» TASK ITEM
Taking the data below line by line, count those that include the word "output" and report the number alone.

» SOURCE DATA
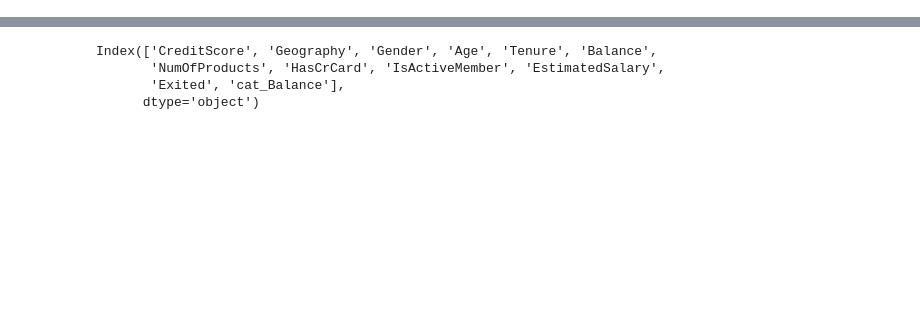
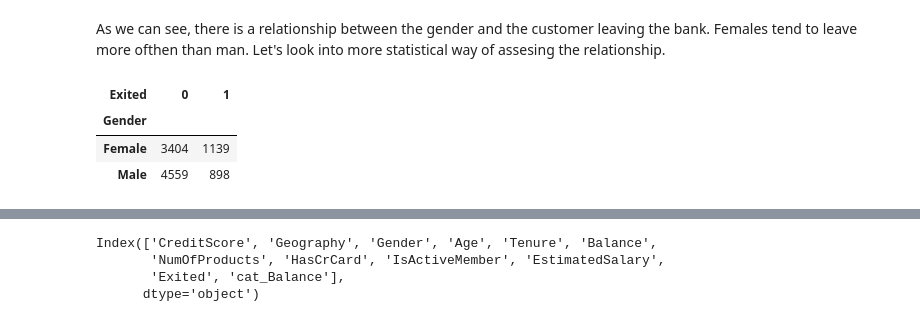
Before and after one commit to M-Borsuk/ChurnModelling, a Jupyter notebook: ChurnModelling.ipynb, the cells around one changed output, grey strips where cells are left out. Drawn from its saved outputs; the diff is of its cells as text; code cells hidden in the pictures; blank space fills up the shorter version.

```diff
--- a/ChurnModelling.ipynb
+++ b/ChurnModelling.ipynb
@@ -453,0 +513,9 @@ plot_barplot(df.groupby(["Exited","cat_Balance"]).count().reset_index(),"Exited"
+# %% [markdown]
+As we can see, there is a relationship between the gender and the customer leaving the bank. Females tend to leave more ofthen than man. Let's look into more statistical way of assesing the relationship.
+# %%
+sm.stats.Table.from_data(df[["Gender","Exited"]]).table_orig
+# %% [output]
+| Exited | 0 | 1 |
+| Gender |  |  |
+| Female | 3404 | 1139 |
+| Male | 4559 | 898 |
```
Also changed, not shown: parts of 33 cells of this notebook.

» ANSWER TO THIS EXERCISE
2